- Directions for this task
From the first line to the last, give the records again exactly and skip the pictures.
Exercise data below:
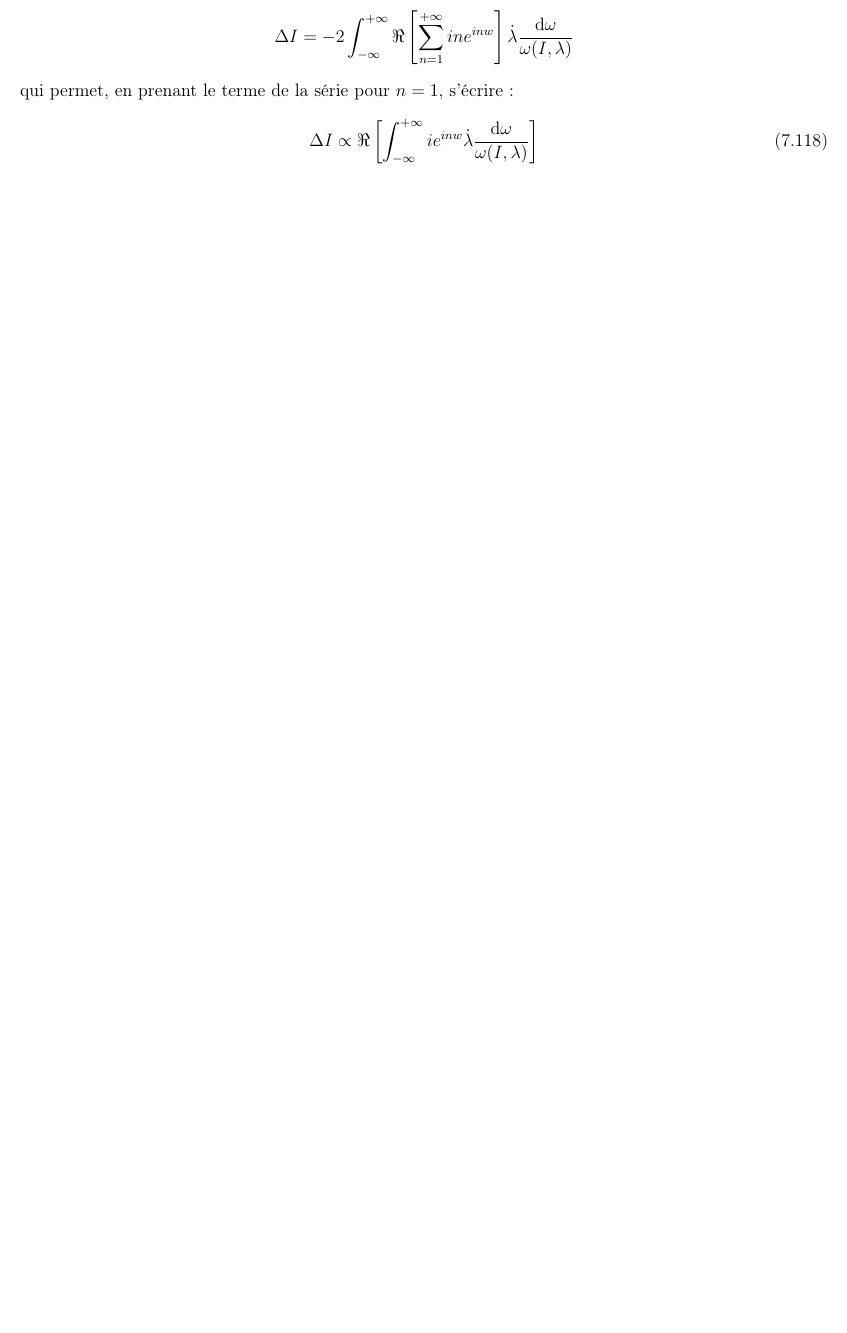
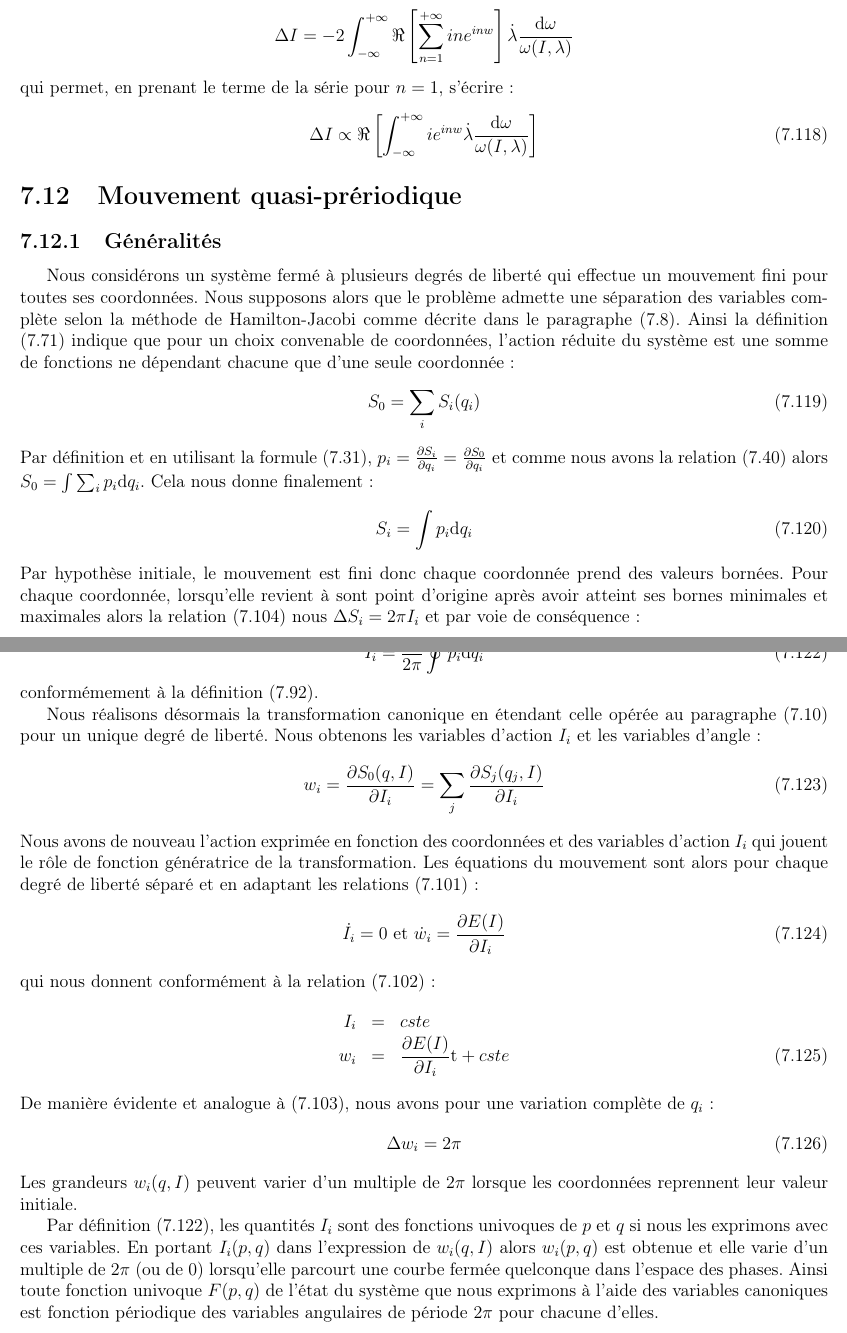
Before and after one commit to SMajerowicz/Physics, a LaTeX document (Mécanique/démonstration.tex, which reads Mécanique/chapters/chapter-07.tex): part of page 131 of 228 before the commit and two parts of pages 131 and 132 of 229 after it, the two joined at a grey line, cut so that both start at the same text, the shorter picture padded with empty space. Compiled offline with pdfLaTeX.

Commit message:
Paragraph 52 begin

```diff
--- a/Mécanique/chapters/chapter-07.tex
+++ b/Mécanique/chapters/chapter-07.tex
@@ -1273,3 +1273,47 @@ qui permet, en prenant le terme de la s\'{e}rie pour $n = 1$, s'\'{e}crire :
 \be
 	\Delta I \propto \Re\left[\int_{-\infty}^{+\infty}{ie^{inw}\dot{\lambda}\frac{\mathrm{d}\omega}{\omega(I,\lambda)}}\right] \label{EQ:51_10}
 \ee
+
+\section{Mouvement quasi-pr\'{e}riodique}\label{PAR:52}
+
+\subsection{G\'{e}n\'{e}ralit\'{e}s}\label{PAR:52_1}
+
+Nous consid\'{e}rons un syst\`{e}me ferm\'{e} \`{a} plusieurs degr\'{e}s de libert\'{e} qui effectue un mouvement fini pour toutes ses coordonn\'{e}es. Nous supposons alors que le probl\`{e}me admette une s\'{e}paration des variables compl\`{e}te selon la m\'{e}thode de Hamilton-Jacobi comme d\'{e}crite dans le paragraphe (\ref{PAR:48}). Ainsi la d\'{e}finition (\ref{EQ:48_6}) indique que pour un choix convenable de coordonn\'{e}es, l'action r\'{e}duite du syst\`{e}me est une somme de fonctions ne d\'{e}pendant chacune que d'une seule coordonn\'{e}e :
+\be
+	S_{0} = \sum_{i}S_{i}(q_{i}) \label{EQ:52_1}
+\ee
+Par d\'{e}finition et en utilisant la formule (\ref{EQ:43_3}), $p_{i} = \frac{\partial S_{i}}{\partial q_{i}} = \frac{\partial S_{0}}{\partial q_{i}}$ et comme nous avons la relation (\ref{EQ:44_4}) alors $S_{0} = \int{\sum_{i}p_{i}\mathrm{d}q_{i}}$. Cela nous donne finalement :
+\be
+	S_{i} = \int{p_{i}\mathrm{d}q_{i}} \label{EQ:52_2}
+\ee
+Par hypoth\`{e}se initiale, le mouvement est fini donc chaque coordonn\'{e}e prend des valeurs born\'{e}es. Pour chaque coordonn\'{e}e, lorsqu'elle revient \`{a} sont point d'origine apr\`{e}s avoir atteint ses bornes minimales et maximales alors la relation (\ref{EQ:50_6}) nous $\Delta S_{i} = 2\pi I_{i}$ et par voie de cons\'{e}quence :
+\be
+	\Delta S_{0} = \sum_{i}\Delta_{i} = 2\pi\sum_{i}I_{i} \label{EQ:52_3}
+\ee
+o\`{u} $I_{i}$ est l'int\'{e}grale :
+\be
+	I_{i} = \frac{1}{2\pi}\oint{p_{i}\mathrm{d}q_{i}} \label{EQ:52_4}
+\ee
+conform\'{e}mement \`{a} la d\'{e}finition (\ref{EQ:49_7}).
+
+Nous r\'{e}alisons d\'{e}sormais la transformation canonique en \'{e}tendant celle op\'{e}r\'{e}e au paragraphe (\ref{PAR:50}) pour un unique degr\'{e} de libert\'{e}. Nous obtenons les variables d'action $I_{i}$ et les variables d'angle :
+\be
+	w_{i} = \frac{\partial S_{0}(q,I)}{\partial I_{i}} = \sum_{j}\frac{\partial S_{j}(q_{j},I)}{\partial I_{i}} \label{EQ:52_5}
+\ee
+Nous avons de nouveau l'action exprim\'{e}e en fonction des coordonn\'{e}es et des variables d'action $I_{i}$ qui jouent le r\^{o}le de fonction g\'{e}n\'{e}ratrice de la transformation. Les \'{e}quations du mouvement sont alors pour chaque degr\'{e} de libert\'{e} s\'{e}par\'{e} et en adaptant les relations (\ref{EQ:50_4}) :
+\be
+	\dot{I}_{i} = 0\text{ et }\dot{w}_{i} = \frac{\partial E(I)}{\partial I_{i}} \label{EQ:52_6}
+\ee
+qui nous donnent conform\'{e}ment \`{a} la relation (\ref{EQ:50_5}) :
+\bea
+	I_{i} & = & cste \nonumber \\
+	w_{i} & = & \frac{\partial E(I)}{\partial I_{i}}\mathrm{t} + cste \label{EQ:52_7}
+\eea
+De mani\`{e}re \'{e}vidente et analogue \`{a} (\ref{EQ:50_7}), nous avons pour une variation compl\`{e}te de $q_{i}$ :
+\be
+	\Delta w_{i} = 2\pi \label{EQ:52_7}
+\ee
+Les grandeurs $w_{i}(q,I)$ peuvent varier d'un multiple de $2\pi$ lorsque les coordonn\'{e}es reprennent leur valeur initiale.
+
+Par d\'{e}finition (\ref{EQ:52_4}), les quantit\'{e}s $I_{i}$ sont des fonctions univoques de $p$ et $q$ si nous les exprimons avec ces variables. En portant $I_{i}(p,q)$ dans l'expression de $w_{i}(q,I)$ alors $w_{i}(p,q)$ est obtenue et elle varie d'un multiple de $2\pi$ (ou de 0) lorsqu'elle parcourt une courbe ferm\'{e}e quelconque dans l'espace des phases.
+Ainsi toute fonction univoque $F(p,q)$ de l'\'{e}tat du syst\`{e}me que nous exprimons \`{a} l'aide des variables canoniques est fonction p\'{e}riodique des variables angulaires de p\'{e}riode $2\pi$ pour chacune d'elles.
```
End of Exercise data.
- Written answer
Before and after one commit to SMajerowicz/Physics, a LaTeX document (Mécanique/démonstration.tex, which reads Mécanique/chapters/chapter-07.tex): part of page 131 of 228 before the commit and two parts of pages 131 and 132 of 229 after it, the two joined at a grey line, cut so that both start at the same text, the shorter picture padded with empty space. Compiled offline with pdfLaTeX.

Commit message:
Paragraph 52 begin

```diff
--- a/Mécanique/chapters/chapter-07.tex
+++ b/Mécanique/chapters/chapter-07.tex
@@ -1273,3 +1273,47 @@ qui permet, en prenant le terme de la s\'{e}rie pour $n = 1$, s'\'{e}crire :
 \be
 	\Delta I \propto \Re\left[\int_{-\infty}^{+\infty}{ie^{inw}\dot{\lambda}\frac{\mathrm{d}\omega}{\omega(I,\lambda)}}\right] \label{EQ:51_10}
 \ee
+
+\section{Mouvement quasi-pr\'{e}riodique}\label{PAR:52}
+
+\subsection{G\'{e}n\'{e}ralit\'{e}s}\label{PAR:52_1}
+
+Nous consid\'{e}rons un syst\`{e}me ferm\'{e} \`{a} plusieurs degr\'{e}s de libert\'{e} qui effectue un mouvement fini pour toutes ses coordonn\'{e}es. Nous supposons alors que le probl\`{e}me admette une s\'{e}paration des variables compl\`{e}te selon la m\'{e}thode de Hamilton-Jacobi comme d\'{e}crite dans le paragraphe (\ref{PAR:48}). Ainsi la d\'{e}finition (\ref{EQ:48_6}) indique que pour un choix convenable de coordonn\'{e}es, l'action r\'{e}duite du syst\`{e}me est une somme de fonctions ne d\'{e}pendant chacune que d'une seule coordonn\'{e}e :
+\be
+	S_{0} = \sum_{i}S_{i}(q_{i}) \label{EQ:52_1}
+\ee
+Par d\'{e}finition et en utilisant la formule (\ref{EQ:43_3}), $p_{i} = \frac{\partial S_{i}}{\partial q_{i}} = \frac{\partial S_{0}}{\partial q_{i}}$ et comme nous avons la relation (\ref{EQ:44_4}) alors $S_{0} = \int{\sum_{i}p_{i}\mathrm{d}q_{i}}$. Cela nous donne finalement :
+\be
+	S_{i} = \int{p_{i}\mathrm{d}q_{i}} \label{EQ:52_2}
+\ee
+Par hypoth\`{e}se initiale, le mouvement est fini donc chaque coordonn\'{e}e prend des valeurs born\'{e}es. Pour chaque coordonn\'{e}e, lorsqu'elle revient \`{a} sont point d'origine apr\`{e}s avoir atteint ses bornes minimales et maximales alors la relation (\ref{EQ:50_6}) nous $\Delta S_{i} = 2\pi I_{i}$ et par voie de cons\'{e}quence :
+\be
+	\Delta S_{0} = \sum_{i}\Delta_{i} = 2\pi\sum_{i}I_{i} \label{EQ:52_3}
+\ee
+o\`{u} $I_{i}$ est l'int\'{e}grale :
+\be
+	I_{i} = \frac{1}{2\pi}\oint{p_{i}\mathrm{d}q_{i}} \label{EQ:52_4}
+\ee
+conform\'{e}mement \`{a} la d\'{e}finition (\ref{EQ:49_7}).
+
+Nous r\'{e}alisons d\'{e}sormais la transformation canonique en \'{e}tendant celle op\'{e}r\'{e}e au paragraphe (\ref{PAR:50}) pour un unique degr\'{e} de libert\'{e}. Nous obtenons les variables d'action $I_{i}$ et les variables d'angle :
+\be
+	w_{i} = \frac{\partial S_{0}(q,I)}{\partial I_{i}} = \sum_{j}\frac{\partial S_{j}(q_{j},I)}{\partial I_{i}} \label{EQ:52_5}
+\ee
+Nous avons de nouveau l'action exprim\'{e}e en fonction des coordonn\'{e}es et des variables d'action $I_{i}$ qui jouent le r\^{o}le de fonction g\'{e}n\'{e}ratrice de la transformation. Les \'{e}quations du mouvement sont alors pour chaque degr\'{e} de libert\'{e} s\'{e}par\'{e} et en adaptant les relations (\ref{EQ:50_4}) :
+\be
+	\dot{I}_{i} = 0\text{ et }\dot{w}_{i} = \frac{\partial E(I)}{\partial I_{i}} \label{EQ:52_6}
+\ee
+qui nous donnent conform\'{e}ment \`{a} la relation (\ref{EQ:50_5}) :
+\bea
+	I_{i} & = & cste \nonumber \\
+	w_{i} & = & \frac{\partial E(I)}{\partial I_{i}}\mathrm{t} + cste \label{EQ:52_7}
+\eea
+De mani\`{e}re \'{e}vidente et analogue \`{a} (\ref{EQ:50_7}), nous avons pour une variation compl\`{e}te de $q_{i}$ :
+\be
+	\Delta w_{i} = 2\pi \label{EQ:52_7}
+\ee
+Les grandeurs $w_{i}(q,I)$ peuvent varier d'un multiple de $2\pi$ lorsque les coordonn\'{e}es reprennent leur valeur initiale.
+
+Par d\'{e}finition (\ref{EQ:52_4}), les quantit\'{e}s $I_{i}$ sont des fonctions univoques de $p$ et $q$ si nous les exprimons avec ces variables. En portant $I_{i}(p,q)$ dans l'expression de $w_{i}(q,I)$ alors $w_{i}(p,q)$ est obtenue et elle varie d'un multiple de $2\pi$ (ou de 0) lorsqu'elle parcourt une courbe ferm\'{e}e quelconque dans l'espace des phases.
+Ainsi toute fonction univoque $F(p,q)$ de l'\'{e}tat du syst\`{e}me que nous exprimons \`{a} l'aide des variables canoniques est fonction p\'{e}riodique des variables angulaires de p\'{e}riode $2\pi$ pour chacune d'elles.
```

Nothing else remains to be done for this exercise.